**Supplied material:**
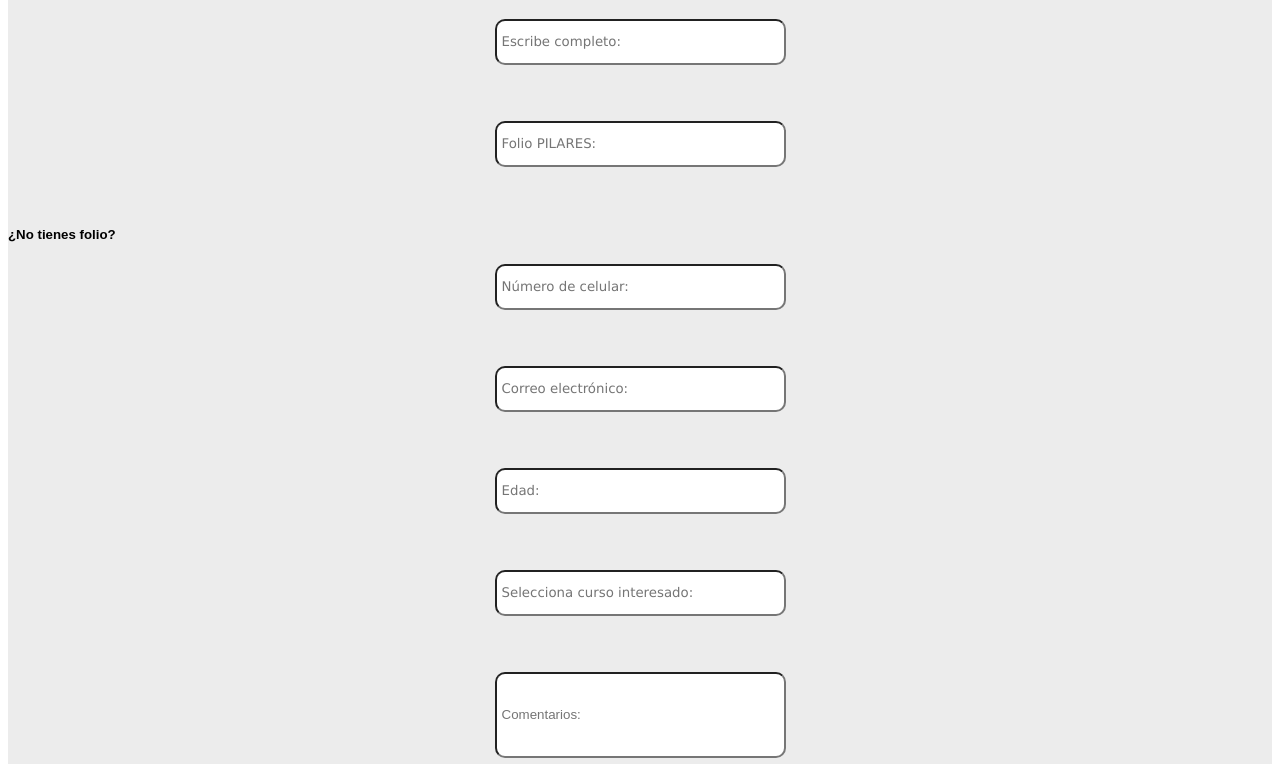
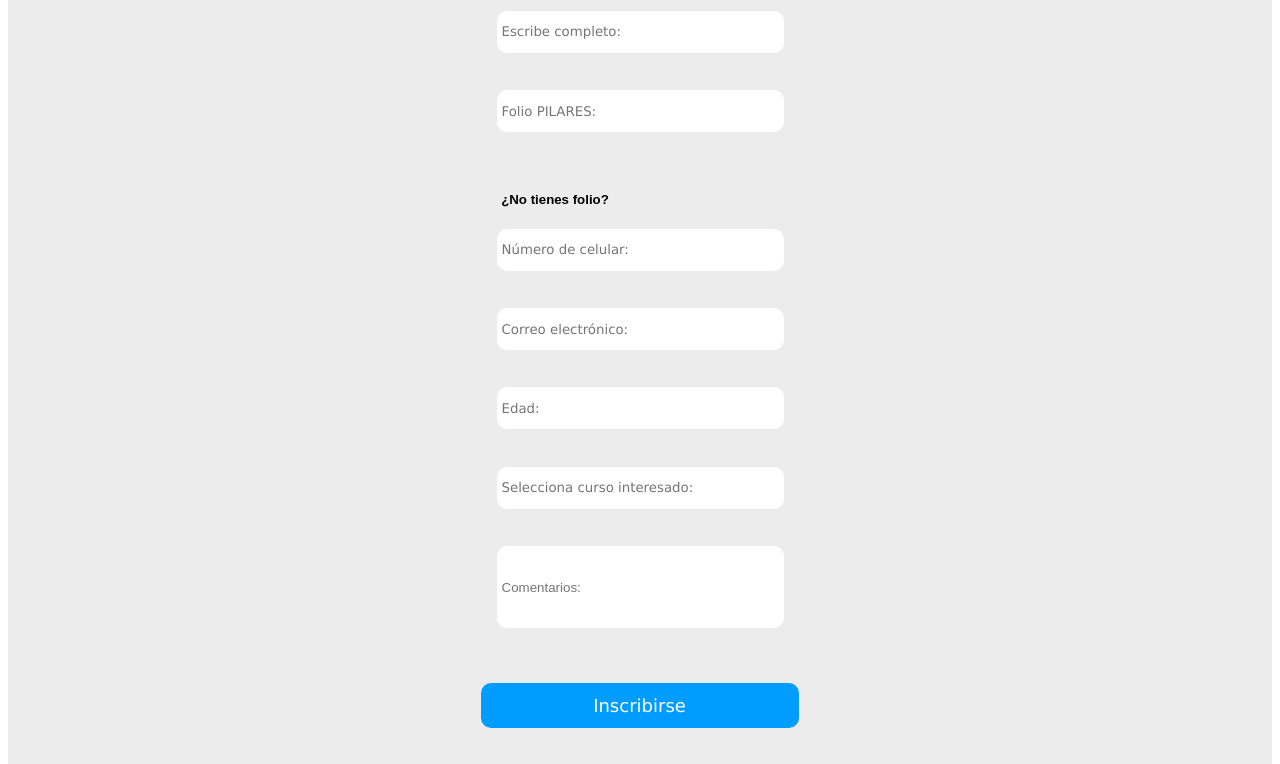
Before and after one commit to Eerie14/Myfirstrepo, a plain HTML site: page formulariobd.html in a window 1280 px wide. Shown: the part 125-889 px from the top of the page. Drawn offline with Linux system fonts and the light colour scheme.

Commit message:
continuación

```diff
--- a/formulariobd.css
+++ b/formulariobd.css
@@ -6,18 +6,24 @@ body{
     margin: auto; text-align: center;
     background-color: #ECECEC;
     border-radius: 10px;
+    padding: 10px;
 }
 
 #texto5{
-    margin: auto; text-align: left;
+    margin-left: -45px;
 }
+
+#texto55{
+    margin-left: -170px;
+}
+
 #contactForm {
 
 }
 .registro {
     width: 280px;
     height: 40px;
-    border-radius: 10px;
+    border-radius: 10px; border-style: none;
     margin-bottom: 3%;
     padding-left: 5px;
     font-family: 'Lucida Sans', 'Lucida Sans Regular', 'Lucida Grande', 'Lucida Sans Unicode', Geneva, Verdana, sans-serif;
@@ -28,7 +34,7 @@ body{
     display: flex; text-align: start;
     width: 280px;
     height: 80px;
-    border-radius: 10px;
+    border-radius: 10px; border-style: none;
     margin-bottom: 3%;
     padding-left: 5px;
 }
--- a/formulariobd.html
+++ b/formulariobd.html
@@ -5,7 +5,7 @@
     <meta name="viewport" content="width=device-width, initial-scale=1.0">
     <title>Contact Form</title>
     <link rel="stylesheet" href="formulariobd.css">
-    <<link rel="preconnect" href="https://fonts.googleapis.com">
+    <link rel="preconnect" href="https://fonts.googleapis.com">
     <link rel="preconnect" href="https://fonts.gstatic.com" crossorigin>
     <link href="https://fonts.googleapis.com/css2?family=Inter:ital,opsz,wght@0,14..32,100..900;1,14..32,100..900&display=swap" rel="stylesheet">
 </head>
@@ -17,23 +17,23 @@
         </div>
         <form id="contactForm" method="post">
 
-        <input type="text" id="name" class="registro" name="name" placeholder="Escribe completo: " required><br><br>
+            <input type="text" id="name" class="registro" name="name" placeholder="Escribe completo: " required><br>
 
             <input type="text" id="folio" class="registro" name="folio" placeholder="Folio PILARES: " required><br>
 
-        <div id="texto5">
+        <div id="texto55">
             <h5>¿No tienes folio?</h5>
         </div>
 
-        <input type="number" id="phone"class="registro" name="phone" placeholder="Número de celular: " required><br><br>
+            <input type="number" id="phone"class="registro" name="phone" placeholder="Número de celular: " required><br>
 
-        <input type="email" id="email" class="registro" name="email" placeholder="Correo electrónico: "><br><br>
+            <input type="email" id="email" class="registro" name="email" placeholder="Correo electrónico: "><br>
 
-        <input type="edad" id="edad" class="registro" name="edad" placeholder="Edad: " required><br><br>
+            <input type="edad" id="edad" class="registro" name="edad" placeholder="Edad: " required><br>
 
-        <input type="text" id="taller" class="registro" name="taller" placeholder="Selecciona curso interesado: "><br><br>
+            <input type="text" id="taller" class="registro" name="taller" placeholder="Selecciona curso interesado: "><br>
 
-        <input type="text" id="comments" name="comments" placeholder="Comentarios: " required><br><br>
+            <input type="text" id="comments" name="comments" placeholder="Comentarios: " required><br>
 
             <input type="submit" id="bottomreg" class="registro" value="Inscribirse">
         </form>
```
Lines whose indentation alone changed are shown as unchanged.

**Your assignment:** Check every line of the entries above, and copy those that carry the string "googleapis".

**Solution for this exercise:**
-    <<link rel="preconnect" href="https://fonts.googleapis.com">
+    <link rel="preconnect" href="https://fonts.googleapis.com">
     <link href="https://fonts.googleapis.com/css2?family=Inter:ital,opsz,wght@0,14..32,100..900;1,14..32,100..900&display=swap" rel="stylesheet">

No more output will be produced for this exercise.